Though Rebecca is not the garbage fire it was predicted to be, it’s certainly not great either. The marketing leading up to the film was very clear that this Rebecca was not a remake of the Hitchcock version but a new adaptation of the 1938 source material. There will be viewers who come to Wheatley’s version having not seen the original film, but even those viewers who approach the story with new eyes won’t find much to reward them.
One of the biggest hurdles of Rebecca is Hammer, who doesn’t pack the charm or presence necessary to pull off Max’s abrupt personality about-face when the newlyweds arrive at Manderley. There’s no doubt Hammer is a good looking man, but it seems no one told him he had to do anything other than stand around and be handsome. From the first frame of the film it is devastatingly clear he is no Laurence Olivier (okay, but who is?) and James—try as hard as she might—is no Joan Fontaine. They go through all the motions of a melodramatic and passionate love affair, but they fail to breathe any life into their limp romance. But James does appear to try, unlike Hammer. She shines in the French Riviera scenes in the film’s first act, making it hard not to root for her. She is absolutely likeable and believable in the role as the young bride as a whole, but when acting opposite the wet blanket that is Hammer’s on-screen presence, she’s sadly left to flounder.
With most of the story focussed on the newlyweds, there’s little room to note other characters besides the ghost of first wife Rebecca. Ann Dowd as the petty Mrs. Van Hopper is but a caricature of cruelty compared to Kristin Scott Thomas’s turn as Mrs. Danvers, the head of household and the true villain of the story. Thomas is a highlight of this Rebecca—her sinister and conniving Danvers a delight to behold. A twisted sneer turns into a fox-like grin with ease for the actress whose best scenes come opposite the new and meek Mrs. de Winter (James). These moments truly shine when the underlying horror of the story rears its head.
Wheatley has again and again shown audiences his unique viewpoint and excelled at tackling dark themes in Free Fire, Sightseers, High Rise and Kill List. There are glimpses of Wheatley here and there, but they are too few and far between.
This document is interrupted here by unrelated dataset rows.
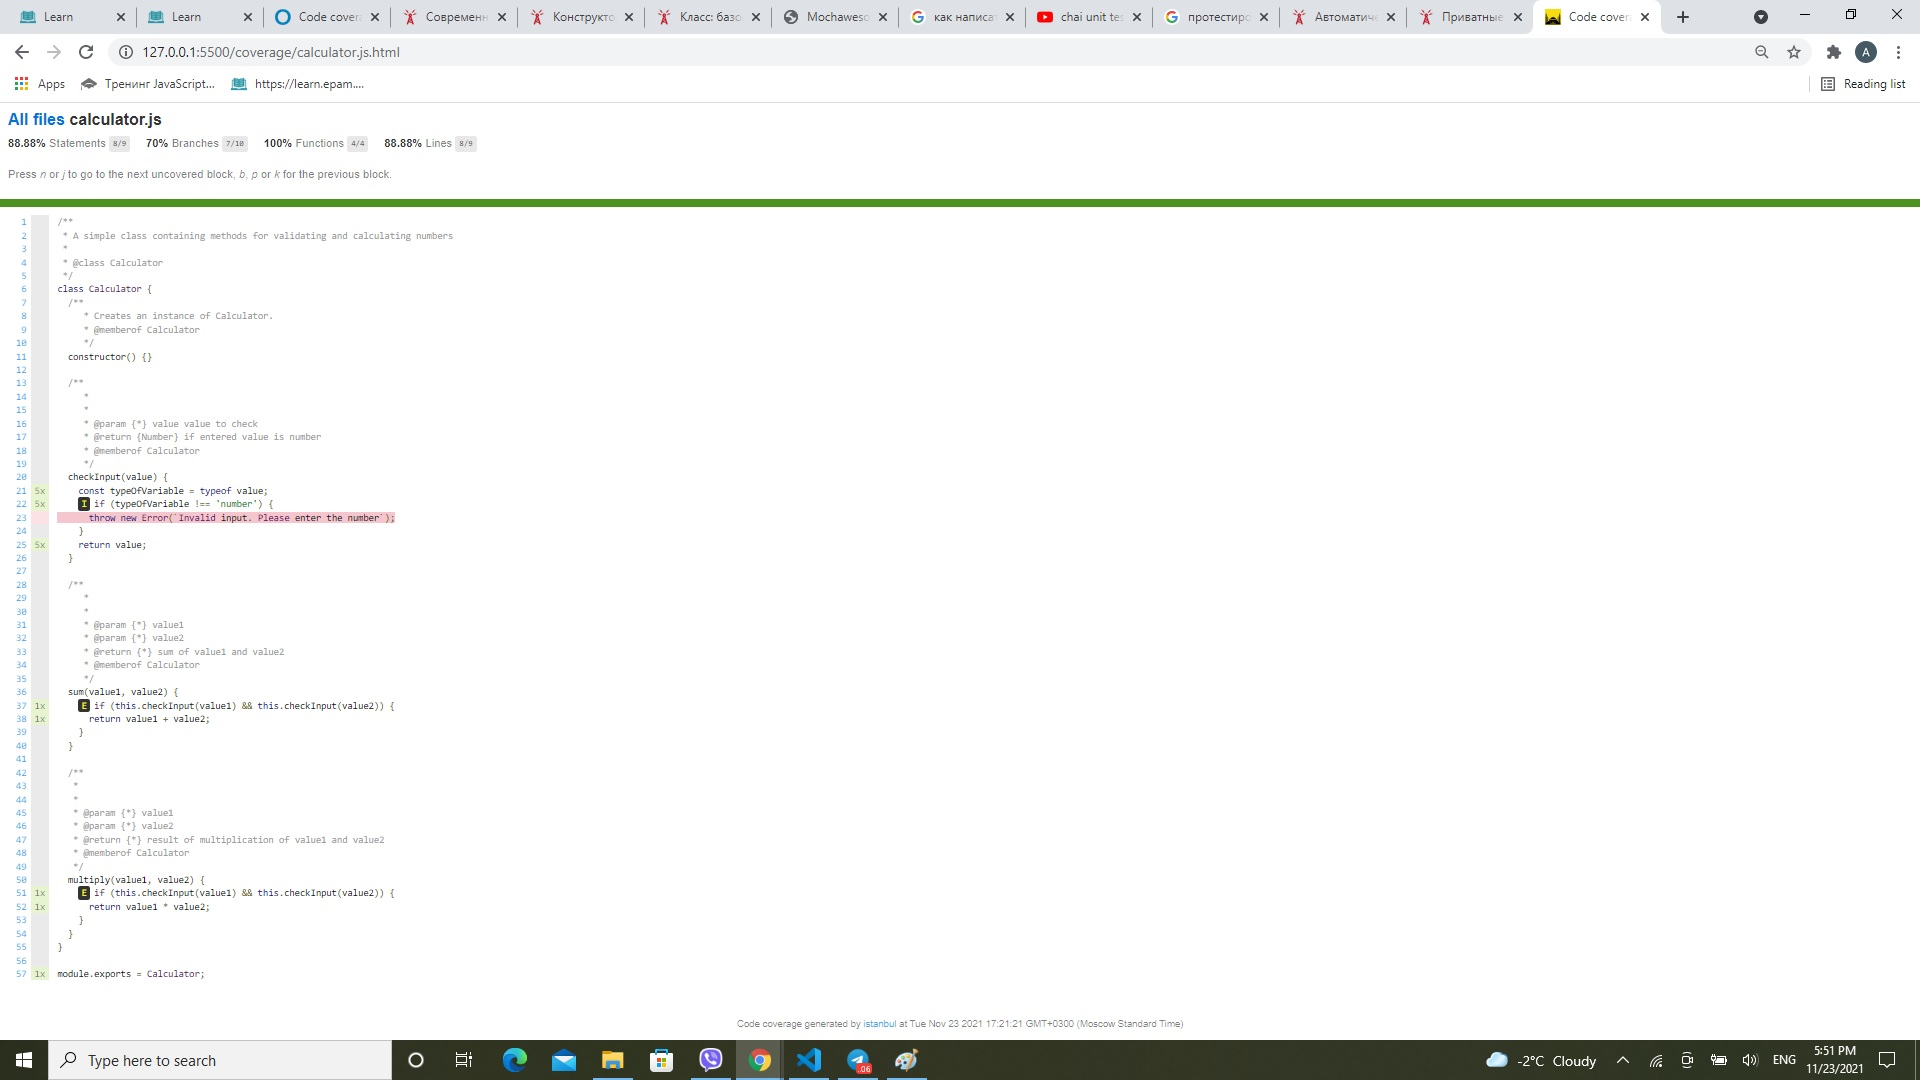
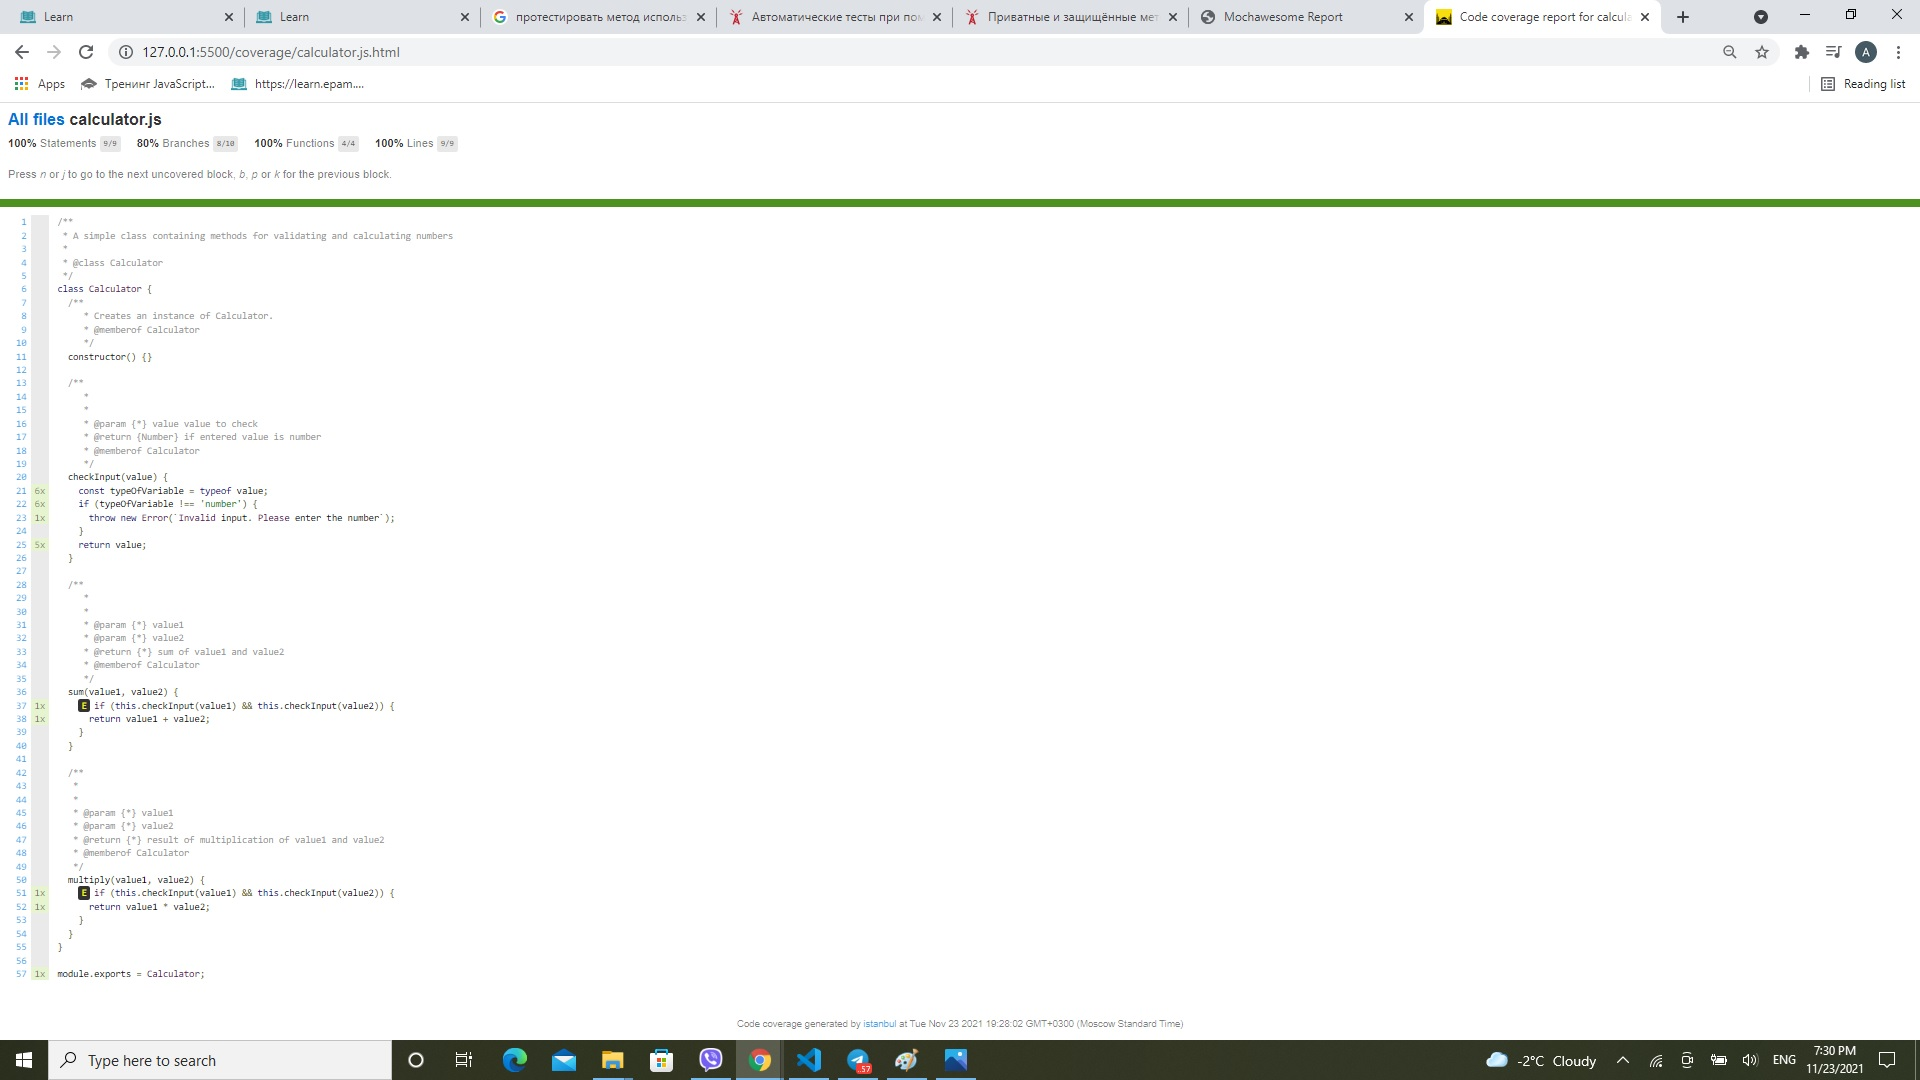
Created unit test for throw Error and new coverage-report

diff --git a/test/specs/isCalculatorValid.spec.js b/test/specs/isCalculatorValid.spec.js
@@ -14,6 +14,10 @@ describe(`checkValue positive scenarios`, function() {
   it(`should return entered value if this value number`, function() {
     expect(validator.checkInput(5)).to.be.equal(5);
   });
+  it('should throw an error if provided with not number value', function() {
+    let callWithError = () => validator.checkInput('five');
+     expect(callWithError).to.throw(`Invalid input. Please enter the number`);
+  });
   it(`should return sum of value1 and value2`, function() {
     expect(validator.sum(5,10)).to.be.equal(15);
   });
For a director whose touch and style permeates his work, there’s hardly any traces of him here outside of the opening moments and a few more expressionistic turns during the Manderley ball that feel wildly out of place when compared to the rest of the film.
Despite its shortcomings, Wheatley’s vision is at least beautiful to look at. Manderley is exquisite and imposing and—for all the money the costume department must have saved by making Hammer wear those hideous mustard pants over and over—they did their female cast justice with of-the-era costumes that wouldn’t look out of place on the streets of London today.
In the end, the new Mrs. de Winter can’t escape the ghost of Rebecca and audiences won’t be able to escape the ghost of Hitchcock.
Rebecca is now streaming on Netflix.